The terms of reference make for interesting reading (here). The task force will be made up of employer, employee and government representatives and the scope of the review is extremely wide.
It’s encouraging that such a review is taking place, but it’s clear that the group faces significant challenges. The task force has been given 12 months to provide recommendations (assuming they are able to reach agreement during this time). It is then anticipated that a further 12 months will be required to draft and pass any new legislation, followed by a further 12 months to allow system providers to make changes.
Changes at least three years away
Realistically it will be three years or more before employers may get any relief from the existing complexities of the Holidays Act. What’s more, the terms of reference make it very clear that the scope of the review does not include issues of historical underpayments, which means that the existing Act may remain relevant for employers for many years to come.
In fact, to be specific, claims relating to non-compliance with the Holidays Act can be sought back for six years from when the issue is identified. With the clock stopped from when the issue is brought to the attention of the enforcement agency, there could be nine years of remediation to deal with by the time the Holidays Act is actually overhauled!
In addition, companies may need to engage an audit firm to demonstrate independence and help with the remediation process adding significant cost, and there is the risk of brand damage to employers who have transgressed. If employers have underpaid their staff, they may have to advertise this fact, in order to communicate with people who may be owed money, but no longer work for the organisation.
Getting it right - now
Given that any changes are at least three years away, it’s critical the employers understand and can work with the existing act now. We advise all employers to read the MBIE guidance on the Holidays Act so you understand what this means for your organisation.
The following steps will also help ensure your organisation remains compliant:
We also advise employers to keep thorough, up-to-date records on their employee’s pay and hours, as missing data can make the auditing process much longer.
Datacom and the existing Holidays Act
Datacom is committed to make working with the existing Act easier despite the uncertainty that exists in the future. To help, we have been working on making changes to better handle situations where employee’s working weeks change and how this effects their annual leave entitlements. Fundamentally, we are working on a system that holds annual leave balances in weeks, just like the existing Act states, but still allow employees to take leave in hours or days, just like employees are used to. We think this approach will make things much easier to administer from a compliance perspective, while still providing employees with the flexibility that they are used to when taking leave. We’ll have more on this topic in a future article.

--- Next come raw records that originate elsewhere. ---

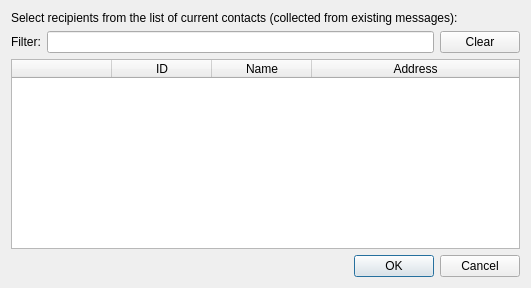
This is src/gui/ui/dlg_contacts.ui in psakar/datovka as Qt 5 draws it before an edit. The edited form follows.
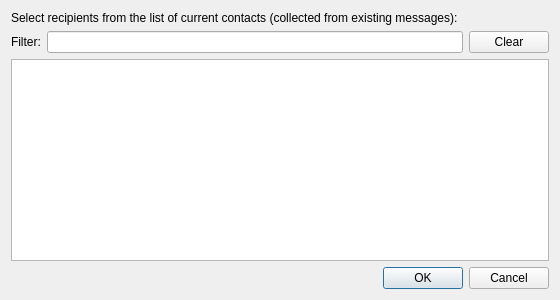
This is the edited form. Icons and pictures are not drawn. Custom widgets are drawn as their Qt base class.

Commit message: Using BoxContactsModel in DlgContacts.

Patch:
```diff
--- a/src/gui/ui/dlg_contacts.ui
+++ b/src/gui/ui/dlg_contacts.ui
@@ -6,8 +6,8 @@
    <rect>
     <x>0</x>
     <y>0</y>
-    <width>531</width>
-    <height>288</height>
+    <width>560</width>
+    <height>300</height>
    </rect>
   </property>
   <property name="windowTitle">
@@ -51,19 +51,10 @@
     </layout>
    </item>
    <item>
-    <widget class="LoweredTableWidget" name="contactTableWidget">
-     <property name="editTriggers">
-      <set>QAbstractItemView::AnyKeyPressed|QAbstractItemView::DoubleClicked|QAbstractItemView::EditKeyPressed|QAbstractItemView::SelectedClicked</set>
-     </property>
-     <property name="selectionBehavior">
-      <enum>QAbstractItemView::SelectRows</enum>
-     </property>
+    <widget class="LoweredTableView" name="contactTableView">
      <property name="showGrid">
       <bool>false</bool>
      </property>
-     <property name="sortingEnabled">
-      <bool>true</bool>
-     </property>
      <property name="wordWrap">
       <bool>false</bool>
      </property>
@@ -79,26 +70,6 @@
      <attribute name="verticalHeaderHighlightSections">
       <bool>false</bool>
      </attribute>
-     <column>
-      <property name="text">
-       <string/>
-      </property>
-     </column>
-     <column>
-      <property name="text">
-       <string>ID</string>
-      </property>
-     </column>
-     <column>
-      <property name="text">
-       <string>Name</string>
-      </property>
-     </column>
-     <column>
-      <property name="text">
-       <string>Address</string>
-      </property>
-     </column>
     </widget>
    </item>
    <item>
@@ -115,9 +86,9 @@
  </widget>
  <customwidgets>
   <customwidget>
-   <class>LoweredTableWidget</class>
-   <extends>QTableWidget</extends>
-   <header>lowered_table_widget.h</header>
+   <class>LoweredTableView</class>
+   <extends>QTableView</extends>
+   <header>lowered_table_view.h</header>
   </customwidget>
  </customwidgets>
  <resources>
```
Left out of the diff: 2 changed lines with no effect on the pictures. The commit also changes 5 other files.
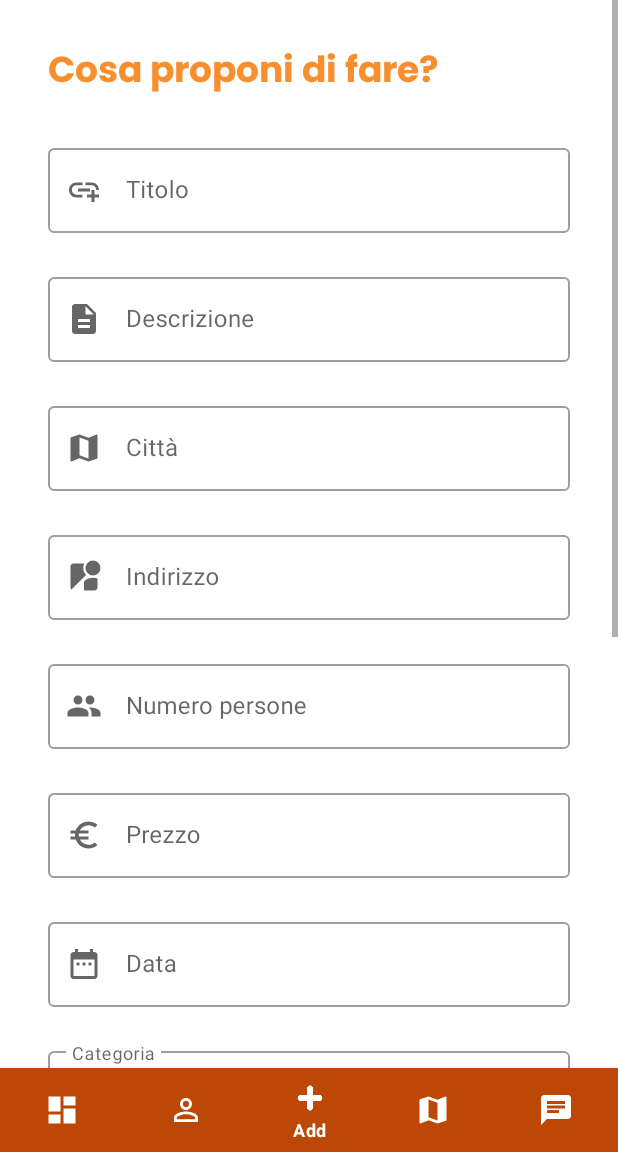
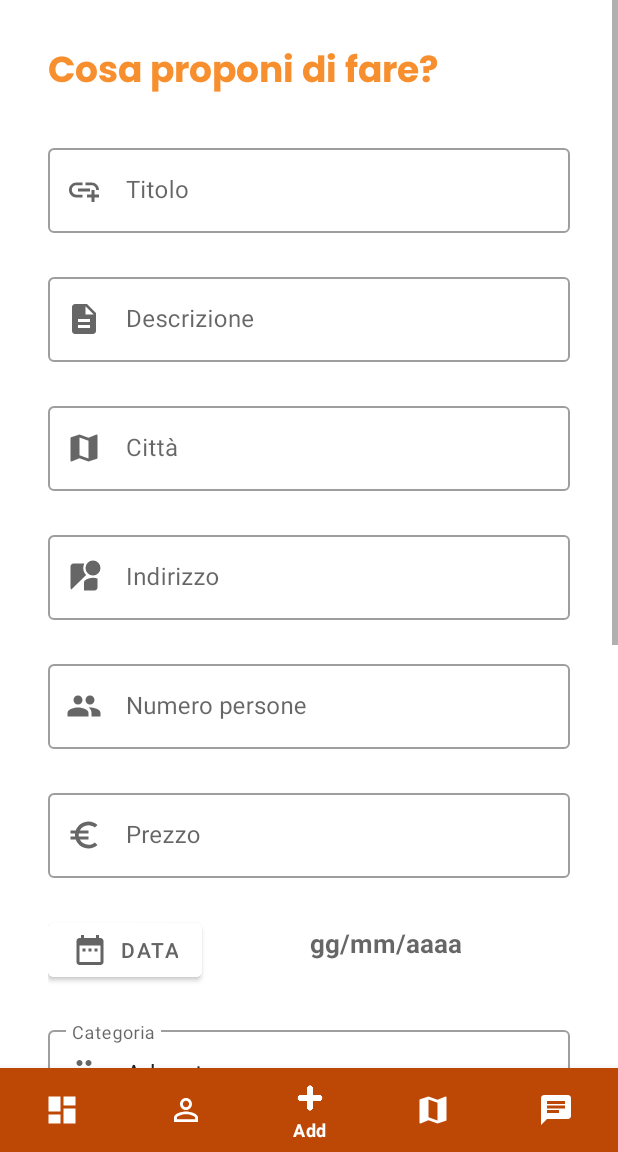
Before and after one commit to FilippoMariucci/ProgettoAndorid, an Android app: the homeFragment screen opened directly, with no data from a screen before it, item 3 of the bottom bar chosen, on a phone screen of 412 x 824 dp, the part 84-1236 px from its top. Run offline under Robolectric (Android 15) with nearby library versions, the phone set to English and light mode, and no system bars; our stand-ins replace Firebase (no records; nobody signed in at launch, a user with empty details on screens opened directly).

Commit message:
foto recycler view

```diff
--- a/app/build.gradle
+++ b/app/build.gradle
@@ -55,7 +55,6 @@ dependencies {
     implementation 'com.google.firebase:firebase-database-ktx:20.0.5'
     implementation 'com.google.firebase:firebase-auth-ktx:21.0.4'
     implementation 'androidx.legacy:legacy-support-v4:1.0.0'
-    implementation 'com.google.firebase:firebase-database:20.0.5'
     implementation 'com.google.firebase:firebase-storage-ktx:20.0.1'
     testImplementation 'junit:junit:4.13.2'
     androidTestImplementation 'androidx.test.ext:junit:1.1.3'
--- a/app/src/main/java/com/example/progettoprogrammazionemobile/AdapterRV/ImageAdapter.kt
+++ b/app/src/main/java/com/example/progettoprogrammazionemobile/AdapterRV/ImageAdapter.kt
@@ -15,7 +15,7 @@ class ImageAdapter(private val categories: List<category>):RecyclerView.Adapter<
 
     interface onItemClickListener{
 
-        fun onItemClick(position: Int)
+        fun onItemClick(position: String)
     }
 
     fun setOnItemClickListener(listener: onItemClickListener){
@@ -31,18 +31,18 @@ class ImageAdapter(private val categories: List<category>):RecyclerView.Adapter<
         val currentItem = categories[position]
 
         holder.imagesrc.setImageResource(currentItem.imageSrc)
-        holder.pipo.text = currentItem.text
+        holder.titleCategory.text = currentItem.text
     }
 
     override fun getItemCount(): Int = categories.size
 
     class ImageViewHolder(itemView: View, listener: onItemClickListener) : RecyclerView.ViewHolder(itemView){
         val imagesrc : ImageView = itemView.findViewById<ImageView>(R.id.image_category)
-        val pipo : TextView = itemView.findViewById(R.id.categoryTitle)
+        val titleCategory : TextView = itemView.findViewById(R.id.categoryTitle)
 
         init {
             itemView.setOnClickListener {
-                listener.onItemClick(adapterPosition)
+                listener.onItemClick(titleCategory.text.toString())
             }
         }
 
--- a/app/src/main/java/com/example/progettoprogrammazionemobile/homeFragment.kt
+++ b/app/src/main/java/com/example/progettoprogrammazionemobile/homeFragment.kt
@@ -1,26 +1,26 @@
 package com.example.progettoprogrammazionemobile
 
-import android.content.Context
-import android.content.Intent
+import android.graphics.Bitmap
+import android.graphics.BitmapFactory
 import android.os.Bundle
 import android.view.LayoutInflater
 import androidx.fragment.app.Fragment
 import android.view.View
 import android.view.ViewGroup
 import android.widget.Toast
-import androidx.annotation.IdRes
-import androidx.navigation.Navigation
-import androidx.navigation.findNavController
-import androidx.navigation.fragment.findNavController
 import androidx.recyclerview.widget.LinearLayoutManager
 import androidx.recyclerview.widget.RecyclerView
-import com.example.progettoprogrammazionemobile.AdapterRV.Adapter
 import com.example.progettoprogrammazionemobile.AdapterRV.EventsAdapter
 import com.example.progettoprogrammazionemobile.AdapterRV.ImageAdapter
 import com.example.progettoprogrammazionemobile.databinding.FragmentHomeBinding
 import com.example.progettoprogrammazionemobile.model.Evento
 import com.example.progettoprogrammazionemobile.model.category
+import com.google.firebase.auth.FirebaseAuth
 import com.google.firebase.database.*
+import com.google.firebase.storage.FirebaseStorage
+import com.google.firebase.storage.StorageReference
+import java.io.File
+import kotlin.io.*
 
 class homeFragment : Fragment(R.layout.fragment_home) {
 
@@ -28,6 +28,7 @@ class homeFragment : Fragment(R.layout.fragment_home) {
     private lateinit var eventList: ArrayList<Evento>
     private lateinit var dbRef: DatabaseReference
     private val dettaglioEvento = dettaglio_evento()
+    private lateinit var storageRef : StorageReference
 
     private var _binding : com.example.progettoprogrammazionemobile.databinding.FragmentHomeBinding? = null
     private val binding get() = _binding!!
@@ -59,41 +60,86 @@ class homeFragment : Fragment(R.layout.fragment_home) {
 
 
         val recyclerView = binding.categories
-        var mimmo = ImageAdapter(categoryimgs)
+        var AdapterCategories = ImageAdapter(categoryimgs)
         recyclerView.layoutManager = LinearLayoutManager(this.requireContext(), LinearLayoutManager.HORIZONTAL, false)
         recyclerView.setHasFixedSize(true)
 
-        recyclerView.adapter = mimmo
+        recyclerView.adapter = AdapterCategories
 
-        mimmo.setOnItemClickListener(object : ImageAdapter.onItemClickListener{
-            override fun onItemClick(position: Int) {
-                Toast.makeText(requireContext(), "${position}",Toast.LENGTH_LONG).show()
+        AdapterCategories.setOnItemClickListener(object : ImageAdapter.onItemClickListener{
+            override fun onItemClick(titleCat: String) {
+                Toast.makeText(requireContext(), "${titleCat}",Toast.LENGTH_LONG).show()
+                getEventsData(titleCat)
             }
         })
 
 
         eventsRec = binding.rvEvents
-        eventsRec.layoutManager = LinearLayoutManager(this.requireContext())
+        val myLinearLayoutManager = object : LinearLayoutManager(requireContext()) {
+            override fun canScrollVertically(): Boolean {
+                return false
+            }
+        }
+        eventsRec.layoutManager = myLinearLayoutManager
         eventsRec.setHasFixedSize(true)
         eventList = arrayListOf<Evento>()
 
-        getEventsData()
+        getEventsData("")
 
     }
 
-    private fun getEventsData(){
+    private fun getEventsData(categoria : String){
         eventsRec.visibility = View.GONE
 
+        val auth = FirebaseAuth.getInstance()
+        var prova = arrayListOf<String>()
+        val mapEventsBitMap = mutableMapOf<String, Bitmap>()
+        var uid = auth.currentUser?.uid.toString()
+        storageRef = FirebaseStorage.getInstance().getReference("Users/$uid")
         dbRef = FirebaseDatabase.getInstance().getReference("Evento")
         dbRef.addValueEventListener(object : ValueEventListener{
             override fun onDataChange(snapshot: DataSnapshot) {
                 eventList.clear()
                 if(snapshot.exists()){
                     for(eventSnap in snapshot.children){
-                        val eventoSingolo = eventSnap.getValue(Evento::class.java)
-                        eventList.add(eventoSingolo!!)
+                        // prendo foto dallo storage
+
+                        var eventoSingolo = eventSnap.getValue(Evento::class.java)
+                        var id_evento_for_foto = eventoSingolo?.id_evento
+                        var islandRef = storageRef.child("$id_evento_for_foto.jpg")
+                        val localFile = File.createTempFile(uid, "jpg")
+
+                        islandRef.getFile(localFile).addOnSuccessListener {
+                            prova.add("pipo")
+                        }.addOnFailureListener {
+                            Toast.makeText(requireContext(), "FALLIMENTO", Toast.LENGTH_LONG).show()
+                        }
+//                            var localfile = File.createTempFile(uid, "")
+//                            path.getFile(localfile).addOnSuccessListener {
+//                                val bitmap = BitmapFactory.decodeFile(localfile.absolutePath)
+//                                mapEventsBitMap.put("$id_evento_for_foto", bitmap)
+//                            }.addOnFailureListener {
+//                                Toast.makeText(requireContext(), "FALLIMENTO", Toast.LENGTH_LONG).show()
+//                            }
+
+                                // creo l'evento con i dati del db
+
+
+
+                                // scelgo gli eventi se c'è stato il clic sulla categoria
+                                if(categoria.length!=0) {
+                                    if (eventoSingolo != null) {
+                                        if(eventoSingolo.categoria == categoria) {
+                                            eventList.add(eventoSingolo!!)
+                                        }
+                                    }
+                                }
+                                else {eventList.add(eventoSingolo!!)}
+                            }
                     }
-                    val eAdapter = EventsAdapter(eventList)
+
+                    // display to recycler view
+                    val eAdapter = EventsAdapter(eventList, mapEventsBitMap)
                     eventsRec.adapter = eAdapter
 
                     eAdapter.setOnItemClickListener(object : EventsAdapter.onItemClickListener{
@@ -106,7 +152,6 @@ class homeFragment : Fragment(R.layout.fragment_home) {
 
                     eventsRec.visibility = View.VISIBLE
                 }
-            }
 
             override fun onCancelled(error: DatabaseError) {
                 TODO("Not yet implemented")
--- a/app/src/main/java/com/example/progettoprogrammazionemobile/model/Evento.kt
+++ b/app/src/main/java/com/example/progettoprogrammazionemobile/model/Evento.kt
@@ -1,4 +1,6 @@
 package com.example.progettoprogrammazionemobile.model
+
+import android.graphics.Bitmap
 
 data class Evento (
     var id_evento: String ?= null,
--- a/app/src/main/java/com/example/progettoprogrammazionemobile/occasioni_create.kt
+++ b/app/src/main/java/com/example/progettoprogrammazionemobile/occasioni_create.kt
@@ -46,6 +46,10 @@ class occasioni_create : Fragment() {
 
         createdEvents = arrayListOf<Evento>()
         getUserEvents()
+
+        binding.btnAddEvent.setOnClickListener{
+            fragmentManager?.beginTransaction()?.replace(R.id.myNavHostFragment, crea_occasione())?.commit()
+        }
     }
 
     private fun getUserEvents() {
--- a/app/src/main/res/layout/fragment_crea_occasione.xml
+++ b/app/src/main/res/layout/fragment_crea_occasione.xml
@@ -167,15 +167,45 @@
             android:layout_marginTop="24dp"
             android:layout_marginEnd="32dp"
             android:hint="Data"
-            android:inputType="date"
-            app:startIconDrawable="@drawable/ic_baseline_date_range_24"
+            android:inputType="none"
+
             app:layout_constraintEnd_toEndOf="parent"
             app:layout_constraintStart_toStartOf="parent"
             app:layout_constraintTop_toBottomOf="@+id/prezzoEvento">
 
-            <com.google.android.material.textfield.TextInputEditText
+
+            <LinearLayout
                 android:layout_width="match_parent"
-                android:layout_height="wrap_content" />
+                android:layout_height="match_parent"
+                android:layout_weight="0"
+                android:layout_gravity="center"
+                android:orientation="horizontal">
+
+                <Button
+                    android:id="@+id/InputDataEvento"
+                    android:layout_width="wrap_content"
+                    android:layout_height="wrap_content"
+                    android:layout_weight="0"
+                    android:backgroundTint="@color/white"
+                    android:text="Data"
+                    android:textAlignment="gravity"
+                    android:textColor="@color/browser_actions_title_color"
+                    app:icon="@drawable/ic_baseline_date_range_24"
+                    app:iconTint="@color/browser_actions_title_color" />
+
+                <TextView
+                    android:id="@+id/textDateEvento"
+                    android:layout_width="match_parent"
+                    android:layout_height="match_parent"
+                    android:layout_gravity="center"
+                    android:layout_weight="0"
+                    android:hint="gg/mm/aaaa"
+                    android:padding="7dp"
+                    android:textAlignment="center"
+                    android:textSize="17sp"
+                    android:textStyle="bold"
+                    android:autofillHints="" />
+            </LinearLayout>
 
 
         </com.google.android.material.textfield.TextInputLayout>
--- a/app/src/main/res/values/themes.xml
+++ b/app/src/main/res/values/themes.xml
@@ -2,7 +2,7 @@
     <!-- Base application theme. -->
     <style name="Theme.ProgettoProgrammazioneMobile" parent="Theme.MaterialComponents.Light.NoActionBar">
         <!-- Primary brand color. -->
-        <item name="colorPrimary">@color/purple_500</item>
+        <item name="colorPrimary">@color/orange</item>
         <item name="colorPrimaryVariant">@color/orange_bold</item>
         <item name="colorOnPrimary">@color/white</item>
         <!-- Secondary brand color. -->
```
Also changed, not shown: app/src/main/java/com/example/progettoprogrammazionemobile/AdapterRV/EventsAdapter.kt (+20 -6 lines), app/src/main/java/com/example/progettoprogrammazionemobile/ViewModel/EventoViewModel.kt (+20 -0 lines), app/src/main/java/com/example/progettoprogrammazionemobile/crea_occasione.kt (+49 -13 lines), app/src/main/java/com/example/progettoprogrammazionemobile/profilo.kt (+8 -0 lines), app/src/main/res/drawable/ic_baseline_logout_24.xml (added, +11 -0 lines), app/src/main/res/layout/category.xml (+25 -16 lines), app/src/main/res/layout/fragment_home.xml (+7 -6 lines), app/src/main/res/layout/fragment_occasioni_create.xml (+24 -21 lines), app/src/main/res/layout/fragment_profilo.xml (+21 -9 lines), app/src/main/res/layout/occasioni_create_card.xml (+8 -8 lines).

For advice on how to ensure your organisation is compliant with the Holidays Act, please contact Datacom on 0800 72 97 97 or send us an email through the link below: